H.R.1349 - Ammunition Safety Act of 1997105th Congress (1997-1998)
|Sponsor:||Rep. Kennedy, Joseph P., II [D-MA-8] (Introduced 04/16/1997)|
|Committees:||House - Judiciary|
|Latest Action:||04/22/1997 Referred to the Subcommittee on Crime.|
This bill has the status Introduced
Here are the steps for Status of Legislation:
Subject — Policy Area:
- Crime and Law Enforcement
- View subjects
Summary: H.R.1349 — 105th Congress (1997-1998)All Bill Information (Except Text)
Introduced in House (04/16/1997)
Ammunition Safety Act of 1997 - Amends the Federal criminal code to include persons selling ammunition within the definition of "dealer" for purposes of Federal firearms laws. Subjects dealers in ammunition to licensing requirements applicable to firearms dealers.
Sets a $10 per year license fee for dealers in ammunition other than ammunition for destructive devices.
Applies to ammunition specified prohibitions currently applicable to importing, manufacturing, dealing in, transporting, or receiving firearms without a license.
Increases penalties for specified violations of Federal firearms provisions.
Subjects any person at least 18 years of age who violates provisions regarding shipping, transporting, possessing, or receiving a firearm or ammunition by specified categories of persons (such as fugitives and illegal aliens) to twice the maximum punishment authorized and at least twice any term of supervised release, except to the extent a greater minimum sentence is otherwise provided.
Makes specified provisions of the Brady Handgun Violence Prevention Act applicable to the transfer of ammunition.
Requires the Secretary of the Treasury: (1) to establish uniform standards for testing and rating the destructive capacity of projectiles capable of being used in handguns; (2) utilizing such standards, to establish performance-based standards to define the rating of "armor piercing ammunition" based on the rating at which the projectiles pierce armor; and (3) at the expense of the ammunition manufacturer seeking to sell a particular type of ammunition, to test and rate the destructive capacity of the ammunition utilizing such standards.
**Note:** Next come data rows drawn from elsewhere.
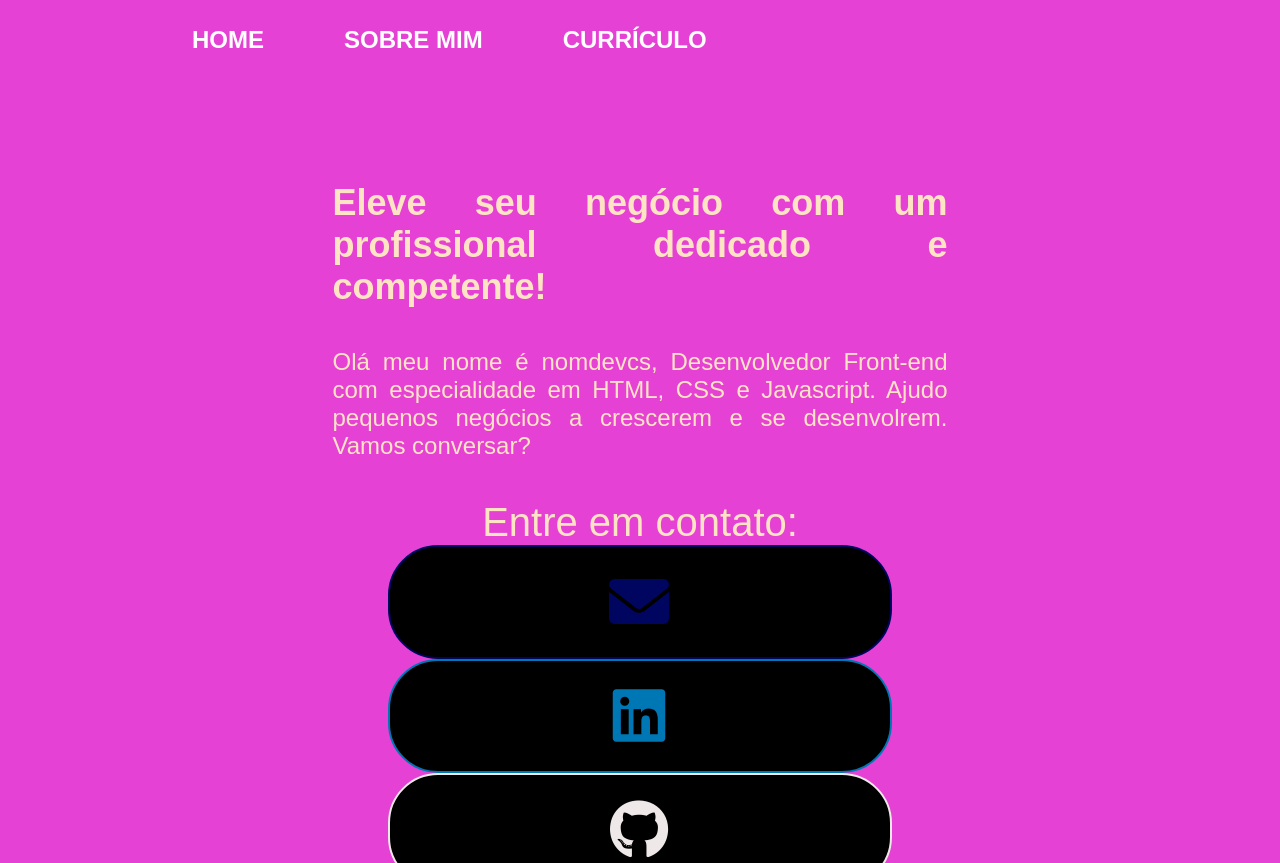
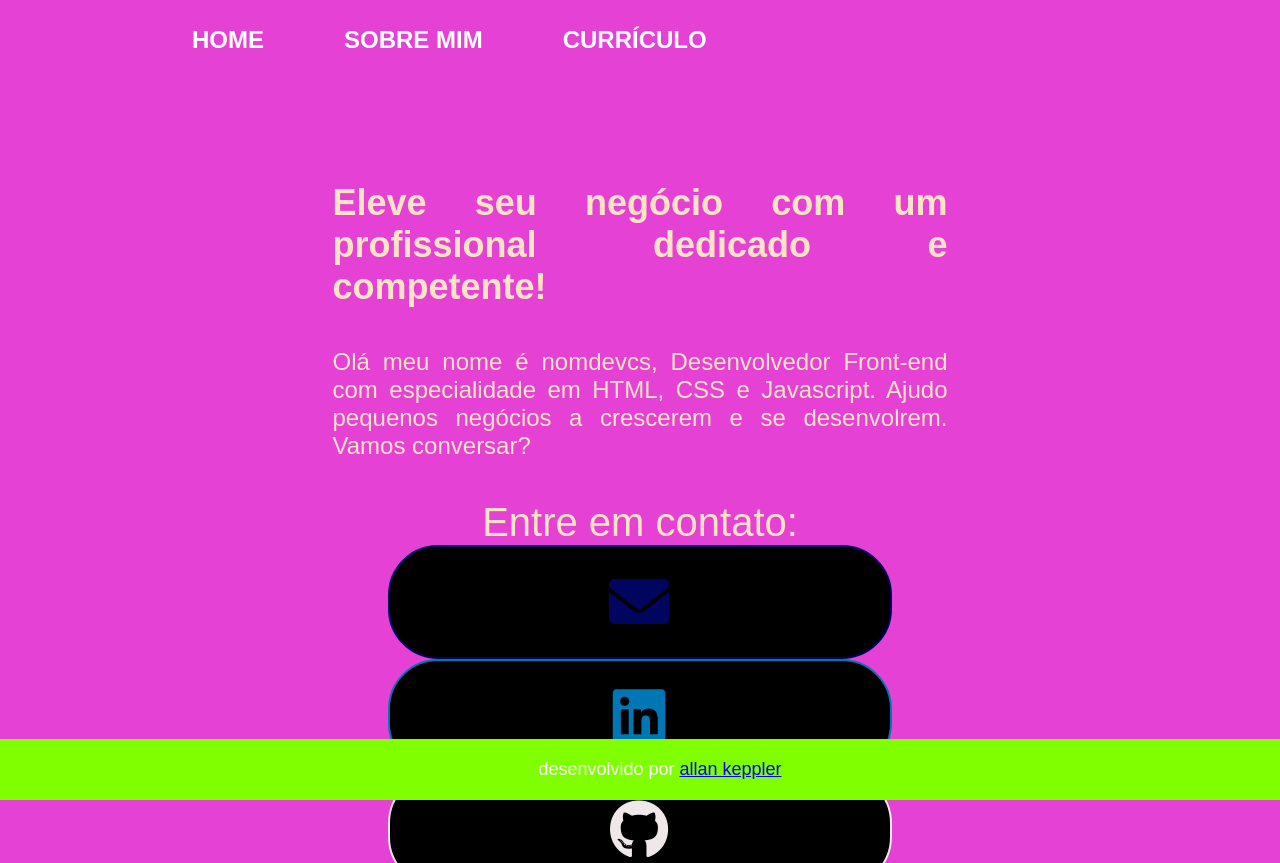
Before and after one commit to keppler17/keppler, a plain HTML site: page index.html in a window 1280 px wide. Shown: the top 863 px of the page. Drawn offline with Linux system fonts and the light colour scheme.

Commit message:
Add files via upload

```diff
--- a/index.html
+++ b/index.html
@@ -49,11 +49,13 @@
 
       </section>
 
+
 <img class="imagem" src="./programação.png" alt="">
 
     </main>
 
+    <br><br>
+
 </body>
 
-
-</html>
+<footer class="rodape"><p>desenvolvido por <a href="https://github.com/keppler17">allan keppler</a></p></footer>
--- a/style.css
+++ b/style.css
@@ -333,5 +333,22 @@ body {
     transform: translate(-50%, -50%);
     font-size: 60px;
 }
+/* fim botao5 */
 
-/* fim botao5 */
+.rodape{
+    position:fixed;
+    bottom: 0;
+    left: 0;
+    width: 100%;
+    color: white;
+    background-color: chartreuse;
+    text-decoration: flex;
+    display: flex;
+    align-items: center;
+    justify-content: center;
+    text-align: center;
+    font-family: Arial, Helvetica, sans-serif;
+    font-size: 18px;
+    font-weight: 400;
+    padding: 20px;
+}
```
Also changed, not shown: curriculo.html (added, +21 -0 lines).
Defines "armor piercing ammunition" to include any projectile determined to have a destructive capacity rating higher than the threshold established, in addition to the composition-based determination. Authorizes the Congress to exempt specific ammunition designed for sporting purposes from such definition. Prohibits the possession or use of armor piercing ammunition, with exceptions. Permits the manufacture, importation, or use of any projectile that has been proven, by testing performed at the expense of the manufacturer, to have a lower rating threshold than armor piercing ammunition.